Your objective as an advisor in today’s marketplace should be to continuously inform and educate your prospects and clients to do business with you because you value your relationship them.

Taking a tip from Home Depot

A case in point is Home Depot. When you enter a Home Depot store and ask employees about an item, they will take you directly to the location of that item in the store. If you’re unsure about how to do something, individuals working in various departments are well-versed in both concept and technique to help you solve your problem. This, of course, has come about because the Home Depot employee is a well-trained individual. Home Depot, as an organization, understands the benefit of having employees so well-trained that they can educate the customer.

Their philosophy is that if you take the time to inform and educate your prospects and customers, you will condition them to want to buy from you. Furthermore, they will tell their friends to shop at Home Depot.

The same is true in financial services. If you inform and educate your prospects and clients, they will want to buy from you and you will benefit from positive word-of-mouth. In addition, just as Home Depot inspires people to continue to buy there because of the personal interest they take in their customers, you, too, by taking a personal interest, can inspire people to continue to do business with you.
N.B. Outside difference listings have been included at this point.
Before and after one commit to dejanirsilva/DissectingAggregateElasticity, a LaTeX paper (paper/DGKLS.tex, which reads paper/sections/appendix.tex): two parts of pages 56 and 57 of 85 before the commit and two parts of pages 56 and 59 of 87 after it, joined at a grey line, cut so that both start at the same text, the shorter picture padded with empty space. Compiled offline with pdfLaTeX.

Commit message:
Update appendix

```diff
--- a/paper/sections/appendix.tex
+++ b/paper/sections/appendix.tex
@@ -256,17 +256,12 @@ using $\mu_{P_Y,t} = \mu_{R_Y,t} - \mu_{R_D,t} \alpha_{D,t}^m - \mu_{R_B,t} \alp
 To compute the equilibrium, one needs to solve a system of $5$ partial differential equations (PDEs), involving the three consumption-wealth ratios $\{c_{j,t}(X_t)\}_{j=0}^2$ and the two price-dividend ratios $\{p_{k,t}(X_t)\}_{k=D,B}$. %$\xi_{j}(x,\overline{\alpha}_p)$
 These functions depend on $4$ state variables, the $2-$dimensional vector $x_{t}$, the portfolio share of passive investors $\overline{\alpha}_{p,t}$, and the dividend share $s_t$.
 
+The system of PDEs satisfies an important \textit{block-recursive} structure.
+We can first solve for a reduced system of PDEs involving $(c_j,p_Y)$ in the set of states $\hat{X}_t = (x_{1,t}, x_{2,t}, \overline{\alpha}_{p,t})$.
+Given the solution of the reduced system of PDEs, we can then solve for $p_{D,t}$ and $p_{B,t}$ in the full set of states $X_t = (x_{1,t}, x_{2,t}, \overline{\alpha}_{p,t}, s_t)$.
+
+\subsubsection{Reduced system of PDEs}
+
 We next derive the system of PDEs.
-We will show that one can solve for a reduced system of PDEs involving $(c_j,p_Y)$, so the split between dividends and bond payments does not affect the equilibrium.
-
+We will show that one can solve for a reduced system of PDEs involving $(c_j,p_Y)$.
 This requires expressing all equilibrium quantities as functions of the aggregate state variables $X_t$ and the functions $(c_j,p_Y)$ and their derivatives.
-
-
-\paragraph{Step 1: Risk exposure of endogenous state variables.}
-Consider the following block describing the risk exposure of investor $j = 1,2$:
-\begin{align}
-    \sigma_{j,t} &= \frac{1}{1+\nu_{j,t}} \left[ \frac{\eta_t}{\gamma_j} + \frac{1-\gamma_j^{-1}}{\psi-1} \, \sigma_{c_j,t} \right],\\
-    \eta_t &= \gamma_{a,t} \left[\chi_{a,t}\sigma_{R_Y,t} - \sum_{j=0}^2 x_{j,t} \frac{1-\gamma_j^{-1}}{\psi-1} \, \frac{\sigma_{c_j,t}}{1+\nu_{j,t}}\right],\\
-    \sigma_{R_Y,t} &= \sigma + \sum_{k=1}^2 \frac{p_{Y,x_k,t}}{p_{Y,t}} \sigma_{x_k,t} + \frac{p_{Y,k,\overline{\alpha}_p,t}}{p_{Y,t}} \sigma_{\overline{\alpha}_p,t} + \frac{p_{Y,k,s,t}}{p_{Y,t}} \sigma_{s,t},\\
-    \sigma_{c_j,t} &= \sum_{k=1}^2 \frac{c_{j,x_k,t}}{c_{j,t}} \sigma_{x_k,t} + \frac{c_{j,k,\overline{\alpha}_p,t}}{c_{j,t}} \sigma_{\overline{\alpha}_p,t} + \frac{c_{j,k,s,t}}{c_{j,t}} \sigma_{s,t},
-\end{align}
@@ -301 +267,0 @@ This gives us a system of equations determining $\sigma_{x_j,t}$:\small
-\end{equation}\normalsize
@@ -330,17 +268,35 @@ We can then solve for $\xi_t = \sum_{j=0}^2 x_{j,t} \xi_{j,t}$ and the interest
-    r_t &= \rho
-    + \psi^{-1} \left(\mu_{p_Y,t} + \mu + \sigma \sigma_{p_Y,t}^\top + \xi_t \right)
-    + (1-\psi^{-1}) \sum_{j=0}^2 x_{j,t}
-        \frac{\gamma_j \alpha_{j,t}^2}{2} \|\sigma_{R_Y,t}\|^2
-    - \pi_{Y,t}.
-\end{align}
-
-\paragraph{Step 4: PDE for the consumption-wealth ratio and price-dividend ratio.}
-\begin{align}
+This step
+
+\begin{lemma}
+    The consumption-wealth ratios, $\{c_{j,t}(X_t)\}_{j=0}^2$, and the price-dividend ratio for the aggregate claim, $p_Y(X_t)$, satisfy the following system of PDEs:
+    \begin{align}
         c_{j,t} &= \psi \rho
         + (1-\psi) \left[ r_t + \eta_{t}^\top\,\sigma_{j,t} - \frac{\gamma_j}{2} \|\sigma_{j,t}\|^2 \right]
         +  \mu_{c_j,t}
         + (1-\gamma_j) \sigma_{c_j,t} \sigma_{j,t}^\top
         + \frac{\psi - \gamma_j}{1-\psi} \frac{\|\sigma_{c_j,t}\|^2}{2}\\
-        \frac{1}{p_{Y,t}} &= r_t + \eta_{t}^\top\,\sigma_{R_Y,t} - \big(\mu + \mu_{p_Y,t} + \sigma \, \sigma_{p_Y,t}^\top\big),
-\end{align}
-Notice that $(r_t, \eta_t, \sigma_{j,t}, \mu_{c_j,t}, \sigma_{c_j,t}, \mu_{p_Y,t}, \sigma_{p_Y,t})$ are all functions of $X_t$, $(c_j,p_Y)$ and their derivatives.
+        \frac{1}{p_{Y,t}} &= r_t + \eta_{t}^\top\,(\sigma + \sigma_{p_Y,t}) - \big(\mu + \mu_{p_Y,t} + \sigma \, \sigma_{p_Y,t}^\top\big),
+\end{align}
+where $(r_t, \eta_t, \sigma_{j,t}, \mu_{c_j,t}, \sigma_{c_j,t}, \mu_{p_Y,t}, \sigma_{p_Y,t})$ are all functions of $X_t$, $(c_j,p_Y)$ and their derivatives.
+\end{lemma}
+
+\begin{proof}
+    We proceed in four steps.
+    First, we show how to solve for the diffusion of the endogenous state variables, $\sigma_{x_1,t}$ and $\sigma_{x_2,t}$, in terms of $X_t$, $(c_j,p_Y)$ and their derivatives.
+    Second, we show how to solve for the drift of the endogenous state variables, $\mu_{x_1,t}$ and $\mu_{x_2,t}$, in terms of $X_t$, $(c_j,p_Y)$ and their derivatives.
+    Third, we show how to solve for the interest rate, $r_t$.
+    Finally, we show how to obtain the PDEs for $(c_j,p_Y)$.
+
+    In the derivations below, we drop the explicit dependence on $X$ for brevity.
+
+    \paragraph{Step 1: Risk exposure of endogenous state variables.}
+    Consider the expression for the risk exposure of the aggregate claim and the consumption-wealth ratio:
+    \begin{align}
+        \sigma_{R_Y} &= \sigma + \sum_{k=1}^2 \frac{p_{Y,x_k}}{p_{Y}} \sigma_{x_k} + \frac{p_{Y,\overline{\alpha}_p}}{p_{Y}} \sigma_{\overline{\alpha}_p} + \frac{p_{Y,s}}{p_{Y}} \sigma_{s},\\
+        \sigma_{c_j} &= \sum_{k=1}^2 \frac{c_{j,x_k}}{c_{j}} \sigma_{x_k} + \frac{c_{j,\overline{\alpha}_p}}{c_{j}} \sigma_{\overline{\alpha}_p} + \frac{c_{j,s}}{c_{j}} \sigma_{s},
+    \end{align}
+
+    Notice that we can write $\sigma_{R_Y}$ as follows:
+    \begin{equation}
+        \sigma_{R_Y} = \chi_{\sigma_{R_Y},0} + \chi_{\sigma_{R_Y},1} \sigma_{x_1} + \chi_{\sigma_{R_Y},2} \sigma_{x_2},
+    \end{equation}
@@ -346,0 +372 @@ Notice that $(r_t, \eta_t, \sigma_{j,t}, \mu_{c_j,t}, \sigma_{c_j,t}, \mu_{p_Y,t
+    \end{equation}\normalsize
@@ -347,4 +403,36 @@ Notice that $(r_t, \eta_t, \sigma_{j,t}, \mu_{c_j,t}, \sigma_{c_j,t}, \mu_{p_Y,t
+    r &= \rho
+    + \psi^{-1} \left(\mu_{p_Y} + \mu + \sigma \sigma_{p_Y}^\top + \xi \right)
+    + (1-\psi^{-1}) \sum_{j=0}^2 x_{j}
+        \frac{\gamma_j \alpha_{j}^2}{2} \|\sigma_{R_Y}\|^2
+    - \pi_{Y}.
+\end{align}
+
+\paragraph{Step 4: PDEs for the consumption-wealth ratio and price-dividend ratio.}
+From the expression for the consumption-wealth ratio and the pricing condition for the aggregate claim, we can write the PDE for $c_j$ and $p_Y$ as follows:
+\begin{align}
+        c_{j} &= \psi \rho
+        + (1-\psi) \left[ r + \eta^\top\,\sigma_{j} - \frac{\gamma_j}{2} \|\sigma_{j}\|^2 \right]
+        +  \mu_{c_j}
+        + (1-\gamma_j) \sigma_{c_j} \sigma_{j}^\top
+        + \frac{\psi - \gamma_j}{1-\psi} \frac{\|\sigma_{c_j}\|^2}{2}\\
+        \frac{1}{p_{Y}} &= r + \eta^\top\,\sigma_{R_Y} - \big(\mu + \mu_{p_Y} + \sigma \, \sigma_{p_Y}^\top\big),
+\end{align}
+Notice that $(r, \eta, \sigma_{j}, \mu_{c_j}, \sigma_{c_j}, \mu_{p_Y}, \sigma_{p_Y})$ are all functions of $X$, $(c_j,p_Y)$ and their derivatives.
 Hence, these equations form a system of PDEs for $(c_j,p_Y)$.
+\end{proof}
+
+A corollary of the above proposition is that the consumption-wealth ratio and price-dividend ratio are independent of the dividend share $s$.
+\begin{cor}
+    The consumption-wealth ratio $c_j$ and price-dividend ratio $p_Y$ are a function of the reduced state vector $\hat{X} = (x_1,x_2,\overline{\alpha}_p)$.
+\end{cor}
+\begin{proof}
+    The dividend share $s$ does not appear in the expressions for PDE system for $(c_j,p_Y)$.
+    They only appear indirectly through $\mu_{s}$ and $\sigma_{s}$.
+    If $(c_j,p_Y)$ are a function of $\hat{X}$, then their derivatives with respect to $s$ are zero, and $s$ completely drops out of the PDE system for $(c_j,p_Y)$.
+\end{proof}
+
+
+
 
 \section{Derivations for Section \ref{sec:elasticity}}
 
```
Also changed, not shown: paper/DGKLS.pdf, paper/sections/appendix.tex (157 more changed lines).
There are many ways to inform and educate prospects and clients. However, to reach them on a regular basis, you must maintain an accurate list of information about them. Today’s technology makes it easy to load targeted prospects and clients into a contact database. When doing so, you should assign a market code to identify their market segment. Be sure to include what they do for a living, where they recreate, and what and where their special interests are. This will help you to segment them even further.

In addition, record the date when entering names along with special dates, such as product purchase dates and the anniversary of the date they started their business or practice. Having this information in a database allows you to easily communicate with your prospects and clients.

As a financial services professional, the challenge you face is how to continue to inform and educate your prospects and clients. The following tactics are designed to help you answer that question:

1. Set up a hotline number for your prospects and clients to call with questions. One of the most effective ways to educate prospects and clients is to be available when they feel they need information. Letting them know they can call on you for the information they need adds another dimension of quality to your marketing and prospecting relationship.

A simple 2×2 ad in their local newsletter or trade magazine can position you effectively. If you are dual-licensed for insurance and investments and you’re working Oak Hill Country Club as one of your target markets, the ad could simply read, “For answers to your insurance and investment questions, call John Doe at 555-1000, your Oak Hill Country Club Financial Advisor.”

2. Send a personal message on CD. The creative way to inform and educate is to produce a personal CD once or twice a year. This gives you the opportunity to share new ideas and discuss issues of importance to prospects and clients; and it gives them the opportunity to hear your voice. The CD allows you to convey your personality into the message so that your prospects and clients actually feel as though you’re talking to them one-on-one.

3. Use the power of targeted advertising. Successful agents and managers know the power of advertising. Local targeted ads in your association-, recreation-, or special interest-oriented newsletters and publications put you closer to the people you want to reach. Run your ad every month if you can. If you can’t afford every month, schedule it every other month. Be sure to run an ad no fewer than 3 times to be seen and recognized. To be sure your ads are effective, be sure they stand out. Start with a benefit-driven, grabber headline specific to your target market to capture attention.

4. Send product and services information updates frequently. Cross-selling starts with cross marketing. Discipline yourself to inform clients and prospects of new opportunities available to them to maximize their insurance dollars and reduce their risk. One advisor, who targets executive chefs in Chicago, sends out a regular notice to his clients and prospects about his “menu of services.” He highlights his “new” menu items (products and services) and various “specials” he thinks will work best for them. You could do the same.

5. Do annual surveys of your prospects and clients. Perhaps the greatest sources of education ideas are your clients and prospects. Survey them annually and ask questions such as:

o What problems do they want solved?

o What needs do they have this year?

o How do they prefer to get information about products and services from you?

o Do they usually read advertisements in local convention or special events programs?

By asking these questions, you know what matters to them. It also is another point of contact that keeps your name in front of them on a favorable basis and shows a personal interest.

A blurring of lines

Clearly, the lines between marketing and prospecting and selling are blurring. As a financial services professional, you are increasingly responsible for making things happen in your marketplace. To ensure your future, you need to continually educate and inform your prospects and clients not only about who you are, but what you can do for them.